Task to carry out :: Copy every line of the records below that holds the word "configurations".
======== Available data
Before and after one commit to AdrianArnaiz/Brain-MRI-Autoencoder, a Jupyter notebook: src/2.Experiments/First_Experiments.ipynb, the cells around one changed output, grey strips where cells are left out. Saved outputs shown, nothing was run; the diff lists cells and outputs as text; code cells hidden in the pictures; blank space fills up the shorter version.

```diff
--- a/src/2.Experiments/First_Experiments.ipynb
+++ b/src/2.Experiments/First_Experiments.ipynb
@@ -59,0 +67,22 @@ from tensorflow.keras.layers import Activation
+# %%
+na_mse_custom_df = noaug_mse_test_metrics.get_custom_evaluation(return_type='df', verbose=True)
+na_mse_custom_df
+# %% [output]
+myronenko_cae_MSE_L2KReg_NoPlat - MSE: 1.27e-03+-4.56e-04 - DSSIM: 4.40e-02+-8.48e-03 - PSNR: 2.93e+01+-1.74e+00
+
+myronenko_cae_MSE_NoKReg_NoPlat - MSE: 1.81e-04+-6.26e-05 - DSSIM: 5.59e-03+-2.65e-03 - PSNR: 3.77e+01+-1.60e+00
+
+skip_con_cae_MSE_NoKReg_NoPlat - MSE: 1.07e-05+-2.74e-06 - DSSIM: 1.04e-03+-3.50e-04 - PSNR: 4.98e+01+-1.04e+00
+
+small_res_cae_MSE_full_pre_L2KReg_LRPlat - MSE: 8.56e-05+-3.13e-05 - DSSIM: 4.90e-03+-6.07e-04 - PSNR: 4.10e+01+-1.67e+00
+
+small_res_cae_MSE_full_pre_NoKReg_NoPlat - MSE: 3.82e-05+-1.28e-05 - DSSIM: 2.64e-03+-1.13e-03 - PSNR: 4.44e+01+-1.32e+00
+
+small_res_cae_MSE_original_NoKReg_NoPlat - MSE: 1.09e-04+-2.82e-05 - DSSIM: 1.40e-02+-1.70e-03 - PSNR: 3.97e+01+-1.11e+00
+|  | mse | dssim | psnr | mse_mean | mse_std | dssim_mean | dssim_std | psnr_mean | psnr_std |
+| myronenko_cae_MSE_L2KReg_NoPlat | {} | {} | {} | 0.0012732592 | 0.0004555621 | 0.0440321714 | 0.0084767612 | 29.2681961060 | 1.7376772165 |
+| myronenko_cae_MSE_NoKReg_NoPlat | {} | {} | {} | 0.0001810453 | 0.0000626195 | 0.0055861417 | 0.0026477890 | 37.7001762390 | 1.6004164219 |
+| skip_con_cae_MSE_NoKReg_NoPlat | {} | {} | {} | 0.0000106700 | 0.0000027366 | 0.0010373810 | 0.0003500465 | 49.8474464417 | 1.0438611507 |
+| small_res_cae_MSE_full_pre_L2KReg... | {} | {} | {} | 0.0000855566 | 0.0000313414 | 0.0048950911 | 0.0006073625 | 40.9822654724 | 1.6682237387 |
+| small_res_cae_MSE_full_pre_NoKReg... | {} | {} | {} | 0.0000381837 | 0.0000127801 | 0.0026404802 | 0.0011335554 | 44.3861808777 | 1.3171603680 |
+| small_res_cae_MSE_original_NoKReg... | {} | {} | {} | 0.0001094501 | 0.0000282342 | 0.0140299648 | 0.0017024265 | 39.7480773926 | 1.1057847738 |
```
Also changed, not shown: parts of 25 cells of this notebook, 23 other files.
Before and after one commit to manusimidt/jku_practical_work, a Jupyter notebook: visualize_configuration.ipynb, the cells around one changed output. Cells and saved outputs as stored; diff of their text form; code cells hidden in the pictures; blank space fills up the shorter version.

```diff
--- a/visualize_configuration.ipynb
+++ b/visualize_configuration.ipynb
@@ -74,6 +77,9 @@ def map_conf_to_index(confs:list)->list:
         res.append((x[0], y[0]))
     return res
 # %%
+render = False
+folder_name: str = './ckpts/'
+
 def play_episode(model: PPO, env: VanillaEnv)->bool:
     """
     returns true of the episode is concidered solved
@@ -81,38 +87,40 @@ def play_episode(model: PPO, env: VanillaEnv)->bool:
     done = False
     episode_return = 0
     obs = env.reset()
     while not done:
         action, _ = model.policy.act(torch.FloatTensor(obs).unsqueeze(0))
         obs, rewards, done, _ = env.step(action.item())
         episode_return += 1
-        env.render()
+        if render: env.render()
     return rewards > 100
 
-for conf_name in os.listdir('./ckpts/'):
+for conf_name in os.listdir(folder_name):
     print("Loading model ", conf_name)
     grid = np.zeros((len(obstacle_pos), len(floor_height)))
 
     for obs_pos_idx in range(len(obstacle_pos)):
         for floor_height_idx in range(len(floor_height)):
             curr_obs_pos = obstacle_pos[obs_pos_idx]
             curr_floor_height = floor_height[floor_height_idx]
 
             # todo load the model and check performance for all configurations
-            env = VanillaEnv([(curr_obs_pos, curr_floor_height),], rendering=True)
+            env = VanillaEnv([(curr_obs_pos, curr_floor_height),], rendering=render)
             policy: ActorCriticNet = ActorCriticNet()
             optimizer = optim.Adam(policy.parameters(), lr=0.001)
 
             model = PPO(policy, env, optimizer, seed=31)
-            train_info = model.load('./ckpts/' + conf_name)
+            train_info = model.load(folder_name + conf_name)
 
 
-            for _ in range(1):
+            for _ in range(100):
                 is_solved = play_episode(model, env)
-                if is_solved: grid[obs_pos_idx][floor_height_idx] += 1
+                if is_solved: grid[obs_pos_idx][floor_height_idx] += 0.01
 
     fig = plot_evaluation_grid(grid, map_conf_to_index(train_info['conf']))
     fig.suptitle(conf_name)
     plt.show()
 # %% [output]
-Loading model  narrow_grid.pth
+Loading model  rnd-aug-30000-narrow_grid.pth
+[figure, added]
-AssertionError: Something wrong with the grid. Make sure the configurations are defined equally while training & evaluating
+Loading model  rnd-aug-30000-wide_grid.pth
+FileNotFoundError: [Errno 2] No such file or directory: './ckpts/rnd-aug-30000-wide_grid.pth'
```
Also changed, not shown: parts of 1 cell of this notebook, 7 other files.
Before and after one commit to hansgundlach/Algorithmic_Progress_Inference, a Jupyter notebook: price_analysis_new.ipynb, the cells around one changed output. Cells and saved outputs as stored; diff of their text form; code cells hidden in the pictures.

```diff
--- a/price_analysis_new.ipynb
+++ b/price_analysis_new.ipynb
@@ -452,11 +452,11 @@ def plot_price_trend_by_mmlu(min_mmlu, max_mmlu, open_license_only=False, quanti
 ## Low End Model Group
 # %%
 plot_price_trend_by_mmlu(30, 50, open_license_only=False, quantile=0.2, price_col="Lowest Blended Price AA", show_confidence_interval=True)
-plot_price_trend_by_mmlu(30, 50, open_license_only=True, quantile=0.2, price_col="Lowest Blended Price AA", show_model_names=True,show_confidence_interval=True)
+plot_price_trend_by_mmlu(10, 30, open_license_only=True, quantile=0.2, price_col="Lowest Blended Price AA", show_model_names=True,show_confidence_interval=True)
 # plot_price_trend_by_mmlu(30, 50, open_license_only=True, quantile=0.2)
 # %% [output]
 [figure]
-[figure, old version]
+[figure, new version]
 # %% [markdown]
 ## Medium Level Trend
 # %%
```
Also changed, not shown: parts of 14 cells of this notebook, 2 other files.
================
Written response ::
             # todo load the model and check performance for all configurations
-AssertionError: Something wrong with the grid. Make sure the configurations are defined equally while training & evaluating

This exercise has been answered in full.